_Task statement_: Total the lines of the listing below that hold the word "CacheHelper". Output nothing except that number.

Segment Start: Extracted entries

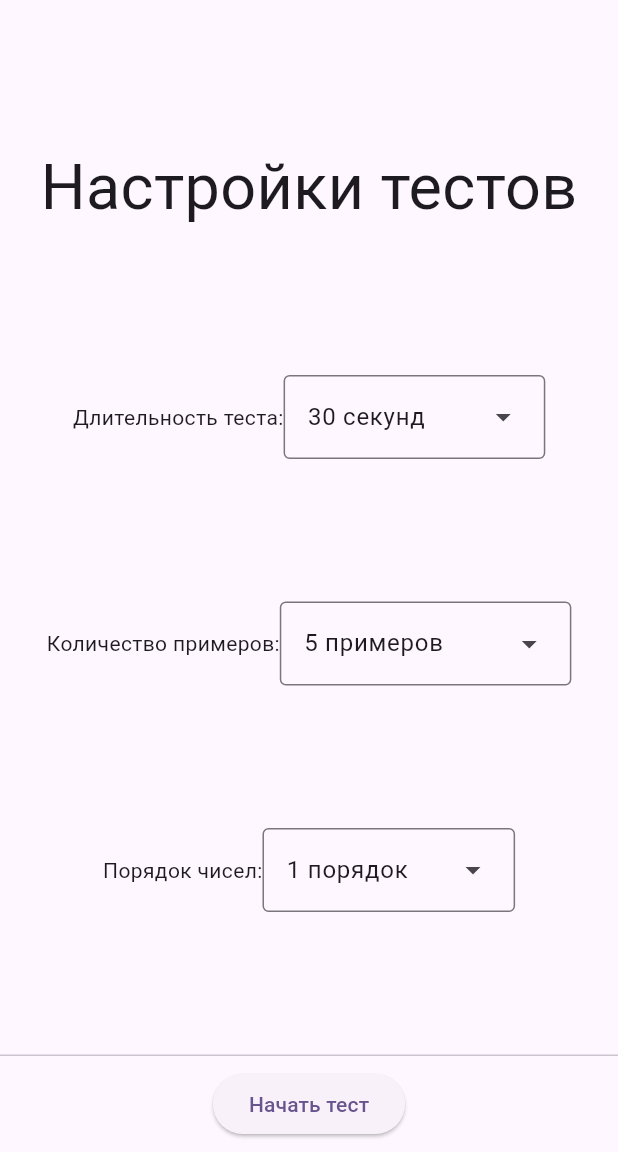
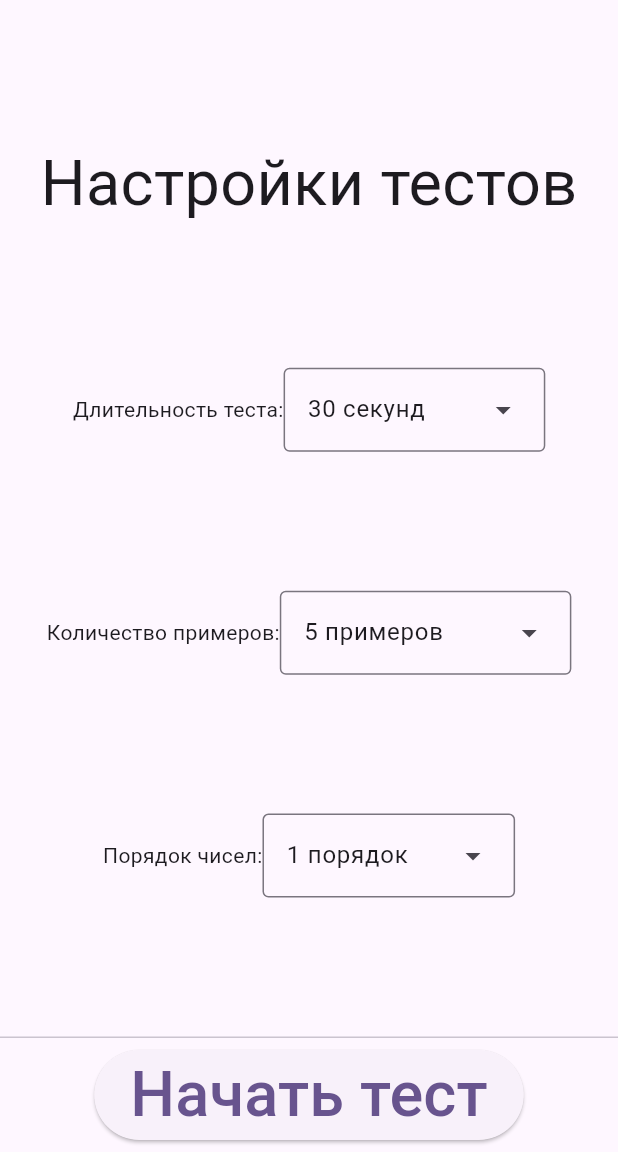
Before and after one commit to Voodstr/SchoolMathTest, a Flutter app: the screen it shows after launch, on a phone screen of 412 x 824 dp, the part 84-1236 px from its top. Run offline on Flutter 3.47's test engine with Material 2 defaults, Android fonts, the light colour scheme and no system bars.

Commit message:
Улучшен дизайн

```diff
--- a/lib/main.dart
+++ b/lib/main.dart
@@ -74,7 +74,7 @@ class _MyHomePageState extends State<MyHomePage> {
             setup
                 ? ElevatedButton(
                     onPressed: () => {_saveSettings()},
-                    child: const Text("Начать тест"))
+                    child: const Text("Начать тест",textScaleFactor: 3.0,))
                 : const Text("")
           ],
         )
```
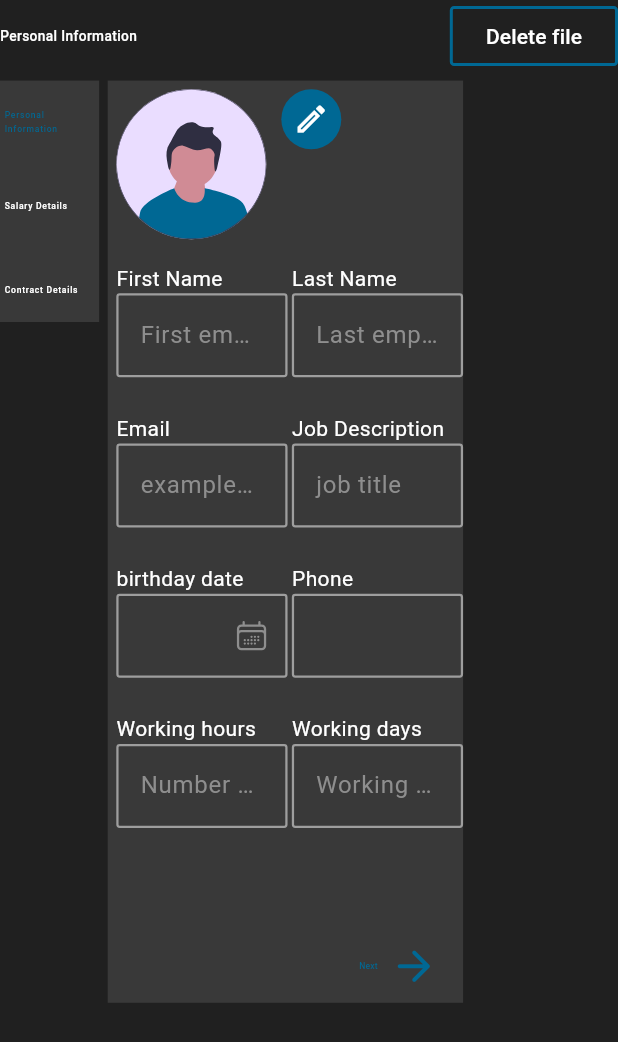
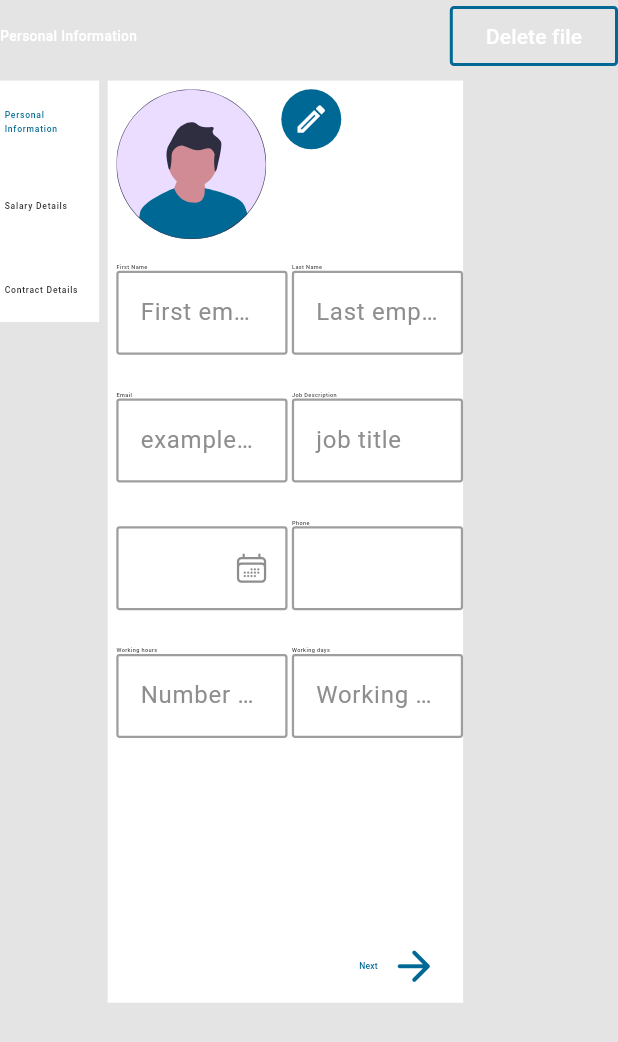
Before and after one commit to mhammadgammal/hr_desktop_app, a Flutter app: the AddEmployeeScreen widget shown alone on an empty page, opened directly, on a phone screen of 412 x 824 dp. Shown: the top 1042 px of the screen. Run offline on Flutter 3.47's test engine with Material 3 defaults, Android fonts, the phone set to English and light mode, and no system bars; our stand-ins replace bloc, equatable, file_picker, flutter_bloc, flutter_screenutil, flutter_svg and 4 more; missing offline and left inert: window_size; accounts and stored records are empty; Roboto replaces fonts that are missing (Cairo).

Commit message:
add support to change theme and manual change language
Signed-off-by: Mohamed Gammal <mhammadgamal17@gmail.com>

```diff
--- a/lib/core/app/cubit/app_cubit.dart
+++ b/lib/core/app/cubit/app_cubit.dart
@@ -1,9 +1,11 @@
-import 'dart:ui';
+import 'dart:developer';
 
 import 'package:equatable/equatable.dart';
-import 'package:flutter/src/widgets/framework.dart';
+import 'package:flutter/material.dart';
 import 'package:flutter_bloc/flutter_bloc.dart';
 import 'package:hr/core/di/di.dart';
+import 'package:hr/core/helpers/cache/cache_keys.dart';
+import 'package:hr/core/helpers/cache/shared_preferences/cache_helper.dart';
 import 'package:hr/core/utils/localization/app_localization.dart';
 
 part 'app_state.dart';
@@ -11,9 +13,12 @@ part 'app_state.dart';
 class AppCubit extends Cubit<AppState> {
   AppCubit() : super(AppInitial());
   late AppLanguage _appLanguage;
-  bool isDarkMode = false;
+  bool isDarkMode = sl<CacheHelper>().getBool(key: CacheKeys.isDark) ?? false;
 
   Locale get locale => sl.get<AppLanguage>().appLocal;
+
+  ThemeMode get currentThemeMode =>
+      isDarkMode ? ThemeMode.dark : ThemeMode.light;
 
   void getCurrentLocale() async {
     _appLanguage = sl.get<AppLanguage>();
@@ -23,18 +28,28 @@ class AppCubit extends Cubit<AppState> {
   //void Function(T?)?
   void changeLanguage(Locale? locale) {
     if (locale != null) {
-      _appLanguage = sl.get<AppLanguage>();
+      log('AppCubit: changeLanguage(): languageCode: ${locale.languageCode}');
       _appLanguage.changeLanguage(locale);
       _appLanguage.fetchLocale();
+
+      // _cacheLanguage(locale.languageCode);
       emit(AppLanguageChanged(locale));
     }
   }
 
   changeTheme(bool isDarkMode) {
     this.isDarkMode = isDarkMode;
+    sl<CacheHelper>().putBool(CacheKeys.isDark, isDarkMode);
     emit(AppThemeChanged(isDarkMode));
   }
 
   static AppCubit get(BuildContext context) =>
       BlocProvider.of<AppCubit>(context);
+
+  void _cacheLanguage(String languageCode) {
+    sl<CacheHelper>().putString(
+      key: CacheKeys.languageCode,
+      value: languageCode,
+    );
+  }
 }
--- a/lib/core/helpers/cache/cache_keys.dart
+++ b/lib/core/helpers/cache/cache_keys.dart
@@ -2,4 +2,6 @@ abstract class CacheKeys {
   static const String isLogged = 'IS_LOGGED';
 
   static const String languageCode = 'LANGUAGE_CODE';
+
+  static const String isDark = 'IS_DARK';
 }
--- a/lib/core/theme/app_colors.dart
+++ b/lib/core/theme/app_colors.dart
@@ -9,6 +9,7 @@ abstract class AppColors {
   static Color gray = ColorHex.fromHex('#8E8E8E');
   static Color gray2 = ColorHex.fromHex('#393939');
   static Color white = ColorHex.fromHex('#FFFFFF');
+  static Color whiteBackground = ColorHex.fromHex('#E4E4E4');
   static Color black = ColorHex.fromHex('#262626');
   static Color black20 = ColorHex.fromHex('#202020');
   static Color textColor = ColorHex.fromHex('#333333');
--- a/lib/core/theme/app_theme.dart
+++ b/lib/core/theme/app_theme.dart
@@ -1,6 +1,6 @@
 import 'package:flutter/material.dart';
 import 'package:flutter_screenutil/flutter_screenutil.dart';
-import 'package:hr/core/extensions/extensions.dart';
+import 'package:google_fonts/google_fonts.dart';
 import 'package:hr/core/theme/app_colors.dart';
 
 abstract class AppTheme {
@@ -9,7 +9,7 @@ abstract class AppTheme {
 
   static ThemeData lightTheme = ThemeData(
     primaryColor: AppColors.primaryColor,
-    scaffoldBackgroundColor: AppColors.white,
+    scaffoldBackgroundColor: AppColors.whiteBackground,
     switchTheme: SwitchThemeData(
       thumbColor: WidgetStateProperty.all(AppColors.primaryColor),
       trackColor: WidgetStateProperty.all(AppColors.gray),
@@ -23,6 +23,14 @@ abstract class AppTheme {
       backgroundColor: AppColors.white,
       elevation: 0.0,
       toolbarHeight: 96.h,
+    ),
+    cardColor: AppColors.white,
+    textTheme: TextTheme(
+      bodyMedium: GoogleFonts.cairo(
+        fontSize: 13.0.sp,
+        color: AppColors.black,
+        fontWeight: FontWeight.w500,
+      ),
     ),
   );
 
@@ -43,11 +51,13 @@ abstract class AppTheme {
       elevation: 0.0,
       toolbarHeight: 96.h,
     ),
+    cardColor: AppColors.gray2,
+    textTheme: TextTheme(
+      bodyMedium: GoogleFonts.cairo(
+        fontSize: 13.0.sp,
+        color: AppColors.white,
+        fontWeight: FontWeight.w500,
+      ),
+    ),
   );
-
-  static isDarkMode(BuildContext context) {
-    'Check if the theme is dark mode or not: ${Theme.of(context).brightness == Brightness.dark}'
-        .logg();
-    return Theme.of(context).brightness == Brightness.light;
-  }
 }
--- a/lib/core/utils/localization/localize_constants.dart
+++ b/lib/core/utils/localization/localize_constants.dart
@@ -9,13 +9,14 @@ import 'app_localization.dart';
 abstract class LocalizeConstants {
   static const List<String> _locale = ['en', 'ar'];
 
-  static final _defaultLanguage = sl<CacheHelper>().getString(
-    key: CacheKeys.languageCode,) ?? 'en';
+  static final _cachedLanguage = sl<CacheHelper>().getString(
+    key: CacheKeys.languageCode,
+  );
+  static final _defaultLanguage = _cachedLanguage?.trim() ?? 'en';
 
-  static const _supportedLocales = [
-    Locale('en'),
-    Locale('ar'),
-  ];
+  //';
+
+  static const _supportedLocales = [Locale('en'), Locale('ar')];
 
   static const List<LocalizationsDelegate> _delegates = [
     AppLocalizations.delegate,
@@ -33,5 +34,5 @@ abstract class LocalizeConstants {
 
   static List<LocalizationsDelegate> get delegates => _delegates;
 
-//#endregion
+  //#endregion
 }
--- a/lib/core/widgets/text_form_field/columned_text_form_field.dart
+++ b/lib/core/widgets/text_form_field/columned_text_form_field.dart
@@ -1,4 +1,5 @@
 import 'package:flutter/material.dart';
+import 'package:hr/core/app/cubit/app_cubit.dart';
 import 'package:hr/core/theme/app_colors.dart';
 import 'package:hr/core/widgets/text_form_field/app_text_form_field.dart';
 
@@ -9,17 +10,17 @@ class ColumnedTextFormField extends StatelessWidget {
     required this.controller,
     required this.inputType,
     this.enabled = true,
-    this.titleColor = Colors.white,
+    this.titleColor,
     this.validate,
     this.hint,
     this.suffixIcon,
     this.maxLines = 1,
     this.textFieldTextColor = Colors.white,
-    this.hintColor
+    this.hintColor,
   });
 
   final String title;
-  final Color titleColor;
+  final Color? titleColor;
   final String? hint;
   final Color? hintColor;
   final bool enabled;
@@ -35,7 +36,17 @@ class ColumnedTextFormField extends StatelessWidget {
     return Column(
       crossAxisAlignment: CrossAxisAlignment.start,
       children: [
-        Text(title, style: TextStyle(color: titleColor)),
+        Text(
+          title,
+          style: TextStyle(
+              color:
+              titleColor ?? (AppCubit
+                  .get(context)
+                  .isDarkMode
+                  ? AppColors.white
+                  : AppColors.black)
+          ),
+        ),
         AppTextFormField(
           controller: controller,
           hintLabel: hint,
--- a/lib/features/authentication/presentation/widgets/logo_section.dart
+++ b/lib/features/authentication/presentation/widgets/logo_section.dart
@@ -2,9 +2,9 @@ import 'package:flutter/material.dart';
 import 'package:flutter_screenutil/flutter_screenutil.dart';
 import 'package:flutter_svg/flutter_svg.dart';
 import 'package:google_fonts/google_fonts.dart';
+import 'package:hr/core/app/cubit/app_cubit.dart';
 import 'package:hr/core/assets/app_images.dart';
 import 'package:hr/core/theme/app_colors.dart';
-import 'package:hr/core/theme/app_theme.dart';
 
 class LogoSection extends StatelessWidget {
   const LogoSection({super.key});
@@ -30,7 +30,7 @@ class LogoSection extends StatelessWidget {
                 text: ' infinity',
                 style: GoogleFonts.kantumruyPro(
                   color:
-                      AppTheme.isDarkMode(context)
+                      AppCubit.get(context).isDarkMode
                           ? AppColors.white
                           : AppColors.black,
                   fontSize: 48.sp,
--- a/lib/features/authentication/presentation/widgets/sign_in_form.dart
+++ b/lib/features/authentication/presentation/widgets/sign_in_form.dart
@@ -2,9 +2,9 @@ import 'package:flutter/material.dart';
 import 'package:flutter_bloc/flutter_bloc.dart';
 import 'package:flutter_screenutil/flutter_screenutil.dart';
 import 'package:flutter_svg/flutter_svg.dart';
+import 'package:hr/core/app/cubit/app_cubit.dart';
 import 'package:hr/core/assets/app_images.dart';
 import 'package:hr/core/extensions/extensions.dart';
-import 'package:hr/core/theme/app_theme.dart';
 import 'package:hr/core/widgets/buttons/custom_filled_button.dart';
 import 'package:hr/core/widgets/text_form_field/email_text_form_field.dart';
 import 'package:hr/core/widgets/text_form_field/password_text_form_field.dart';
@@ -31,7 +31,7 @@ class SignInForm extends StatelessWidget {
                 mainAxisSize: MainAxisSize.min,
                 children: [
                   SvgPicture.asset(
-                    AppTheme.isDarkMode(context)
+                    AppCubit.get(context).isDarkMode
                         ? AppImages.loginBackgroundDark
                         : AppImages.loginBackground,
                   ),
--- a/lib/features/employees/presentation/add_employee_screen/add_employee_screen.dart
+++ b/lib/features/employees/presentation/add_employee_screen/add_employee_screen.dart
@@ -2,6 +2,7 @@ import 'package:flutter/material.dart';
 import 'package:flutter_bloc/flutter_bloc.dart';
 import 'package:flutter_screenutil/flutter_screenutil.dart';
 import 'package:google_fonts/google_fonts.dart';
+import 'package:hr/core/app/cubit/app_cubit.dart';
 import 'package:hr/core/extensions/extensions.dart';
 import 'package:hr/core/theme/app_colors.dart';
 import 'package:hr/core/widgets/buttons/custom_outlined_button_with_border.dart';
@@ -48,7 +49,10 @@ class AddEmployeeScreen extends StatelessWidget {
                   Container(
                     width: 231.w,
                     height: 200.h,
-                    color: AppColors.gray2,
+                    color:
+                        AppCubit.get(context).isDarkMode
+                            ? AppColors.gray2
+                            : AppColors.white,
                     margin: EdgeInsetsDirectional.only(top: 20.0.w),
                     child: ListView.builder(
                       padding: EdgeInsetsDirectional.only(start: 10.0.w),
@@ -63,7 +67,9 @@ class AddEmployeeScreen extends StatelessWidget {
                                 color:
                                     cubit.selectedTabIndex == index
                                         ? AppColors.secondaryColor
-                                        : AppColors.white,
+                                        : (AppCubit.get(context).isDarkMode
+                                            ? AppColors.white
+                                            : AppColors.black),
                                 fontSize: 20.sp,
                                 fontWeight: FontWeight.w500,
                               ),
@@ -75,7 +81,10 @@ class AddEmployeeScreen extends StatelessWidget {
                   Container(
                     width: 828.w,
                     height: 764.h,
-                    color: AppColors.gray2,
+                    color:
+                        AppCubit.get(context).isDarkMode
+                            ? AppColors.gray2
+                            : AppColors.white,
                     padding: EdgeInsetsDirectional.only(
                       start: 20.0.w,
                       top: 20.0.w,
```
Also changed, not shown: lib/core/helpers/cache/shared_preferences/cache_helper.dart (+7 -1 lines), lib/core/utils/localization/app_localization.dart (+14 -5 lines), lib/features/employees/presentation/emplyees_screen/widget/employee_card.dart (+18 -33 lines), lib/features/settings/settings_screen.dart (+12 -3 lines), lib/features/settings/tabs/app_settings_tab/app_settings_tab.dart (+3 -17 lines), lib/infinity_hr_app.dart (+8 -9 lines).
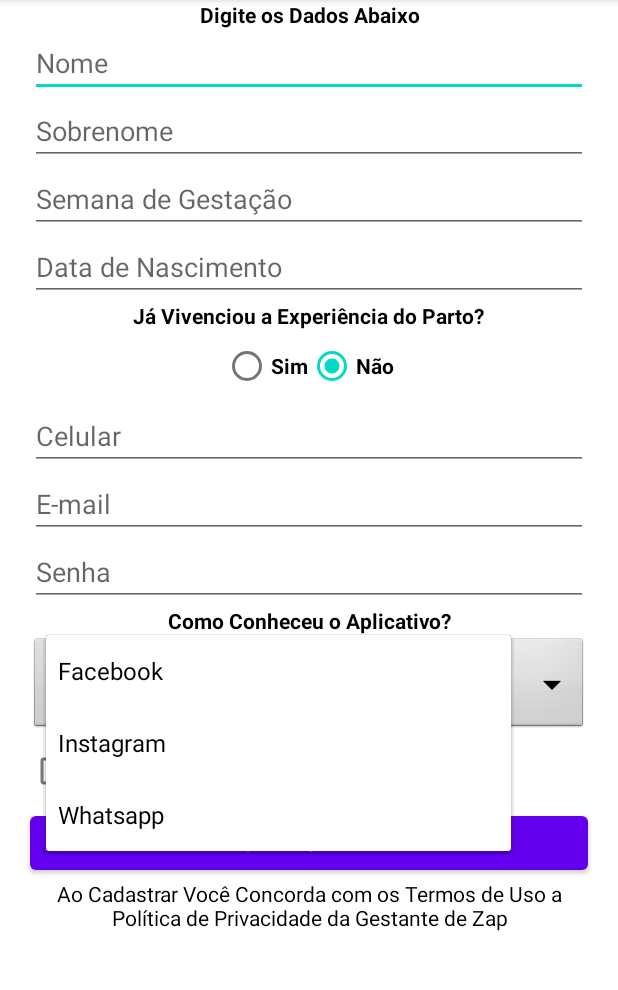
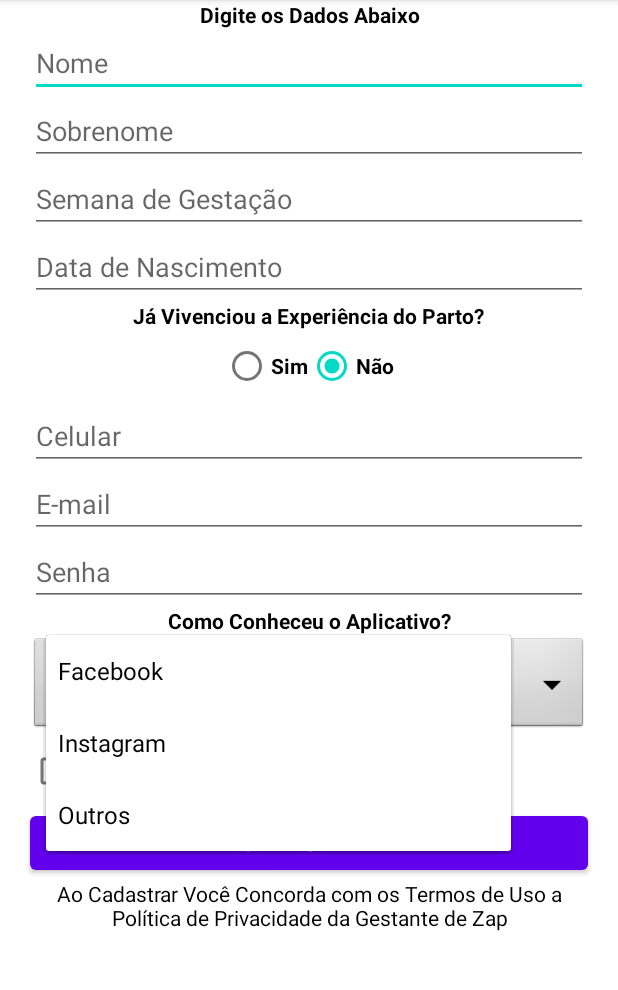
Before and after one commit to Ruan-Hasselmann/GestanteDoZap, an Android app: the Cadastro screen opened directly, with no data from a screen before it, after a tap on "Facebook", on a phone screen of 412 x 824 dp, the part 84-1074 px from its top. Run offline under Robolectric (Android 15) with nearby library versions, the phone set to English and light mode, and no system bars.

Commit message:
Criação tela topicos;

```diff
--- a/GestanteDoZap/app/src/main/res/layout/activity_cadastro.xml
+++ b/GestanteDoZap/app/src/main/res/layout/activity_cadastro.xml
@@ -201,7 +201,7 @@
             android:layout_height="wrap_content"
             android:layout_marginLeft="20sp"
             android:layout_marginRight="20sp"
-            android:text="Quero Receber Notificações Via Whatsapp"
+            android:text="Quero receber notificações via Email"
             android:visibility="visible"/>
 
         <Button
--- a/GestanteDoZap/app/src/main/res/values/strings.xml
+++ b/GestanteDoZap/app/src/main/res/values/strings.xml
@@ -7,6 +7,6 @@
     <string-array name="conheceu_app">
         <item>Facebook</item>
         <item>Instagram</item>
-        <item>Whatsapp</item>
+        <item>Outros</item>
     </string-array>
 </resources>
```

Segment End: Extracted entries

_Task answer_: 5